Data under study below:

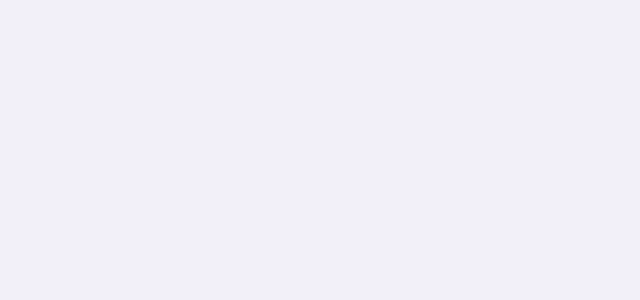
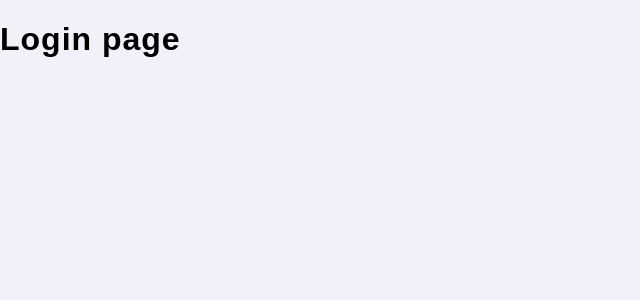
Before and after one commit to firehudson/react-dashboard, a React (Create React App) app: page /login in a window 1280 px wide. Shown: the top 300 px of the page, without its empty margins (0-640 px from the left). Built offline with nearby package versions, Linux system fonts and the light colour scheme.

Commit message:
Added Route for login page

```diff
--- a/src/constants/routes.js
+++ b/src/constants/routes.js
@@ -1,2 +1,3 @@
 
-export const BASE_ROUTE = '/'; // eslint-disable-line import/prefer-default-export
+export const BASE_ROUTE = '/';
+export const LOGIN_ROUTE = '/login';
--- /dev/null
+++ b/src/modules/auth/containers/login.js
@@ -0,0 +1,7 @@
+import React from 'react';
+
+const LoginPage = () => (
+  <h1>Login page</h1>
+);
+
+export default LoginPage;
--- /dev/null
+++ b/src/modules/auth/index.js
@@ -0,0 +1,12 @@
+import React from 'react';
+import { Switch, Route } from 'react-router-dom';
+import Login from './containers/login';
+import { LOGIN_ROUTE } from '../../constants/routes';
+
+const authRoutes = (
+  <Switch>
+    <Route path={LOGIN_ROUTE} component={Login} />
+  </Switch>
+);
+
+export default authRoutes;
--- a/src/routes/index.js
+++ b/src/routes/index.js
@@ -1,13 +1,26 @@
 import React from 'react';
-import { Route, Router } from 'react-router-dom';
-import { BASE_ROUTE } from '../constants/routes';
+import {
+  Route,
+  Router,
+  Redirect,
+  Switch,
+} from 'react-router-dom';
+import { BASE_ROUTE, LOGIN_ROUTE } from '../constants/routes';
 import history from './history';
 import App from '../containers/App';
+import authRoutes from '../modules/auth';
 
 const Routes = () => (
   <Router history={history}>
     <App>
-      <Route path={BASE_ROUTE} exact component={() => 'Base path'} />
+      <Switch>
+        <Route
+          path={BASE_ROUTE}
+          exact
+          render={() => <Redirect to={LOGIN_ROUTE} />}
+        />
+        {authRoutes}
+      </Switch>
     </App>
   </Router>
 );
```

End of Data under study.

### What to produce
An exact repetition of the listing is needed, with the pictures dropped.

### Written answer
Before and after one commit to firehudson/react-dashboard, a React (Create React App) app: page /login in a window 1280 px wide. Shown: the top 300 px of the page, without its empty margins (0-640 px from the left). Built offline with nearby package versions, Linux system fonts and the light colour scheme.

Commit message:
Added Route for login page

```diff
--- a/src/constants/routes.js
+++ b/src/constants/routes.js
@@ -1,2 +1,3 @@
 
-export const BASE_ROUTE = '/'; // eslint-disable-line import/prefer-default-export
+export const BASE_ROUTE = '/';
+export const LOGIN_ROUTE = '/login';
--- /dev/null
+++ b/src/modules/auth/containers/login.js
@@ -0,0 +1,7 @@
+import React from 'react';
+
+const LoginPage = () => (
+  <h1>Login page</h1>
+);
+
+export default LoginPage;
--- /dev/null
+++ b/src/modules/auth/index.js
@@ -0,0 +1,12 @@
+import React from 'react';
+import { Switch, Route } from 'react-router-dom';
+import Login from './containers/login';
+import { LOGIN_ROUTE } from '../../constants/routes';
+
+const authRoutes = (
+  <Switch>
+    <Route path={LOGIN_ROUTE} component={Login} />
+  </Switch>
+);
+
+export default authRoutes;
--- a/src/routes/index.js
+++ b/src/routes/index.js
@@ -1,13 +1,26 @@
 import React from 'react';
-import { Route, Router } from 'react-router-dom';
-import { BASE_ROUTE } from '../constants/routes';
+import {
+  Route,
+  Router,
+  Redirect,
+  Switch,
+} from 'react-router-dom';
+import { BASE_ROUTE, LOGIN_ROUTE } from '../constants/routes';
 import history from './history';
 import App from '../containers/App';
+import authRoutes from '../modules/auth';
 
 const Routes = () => (
   <Router history={history}>
     <App>
-      <Route path={BASE_ROUTE} exact component={() => 'Base path'} />
+      <Switch>
+        <Route
+          path={BASE_ROUTE}
+          exact
+          render={() => <Redirect to={LOGIN_ROUTE} />}
+        />
+        {authRoutes}
+      </Switch>
     </App>
   </Router>
 );
```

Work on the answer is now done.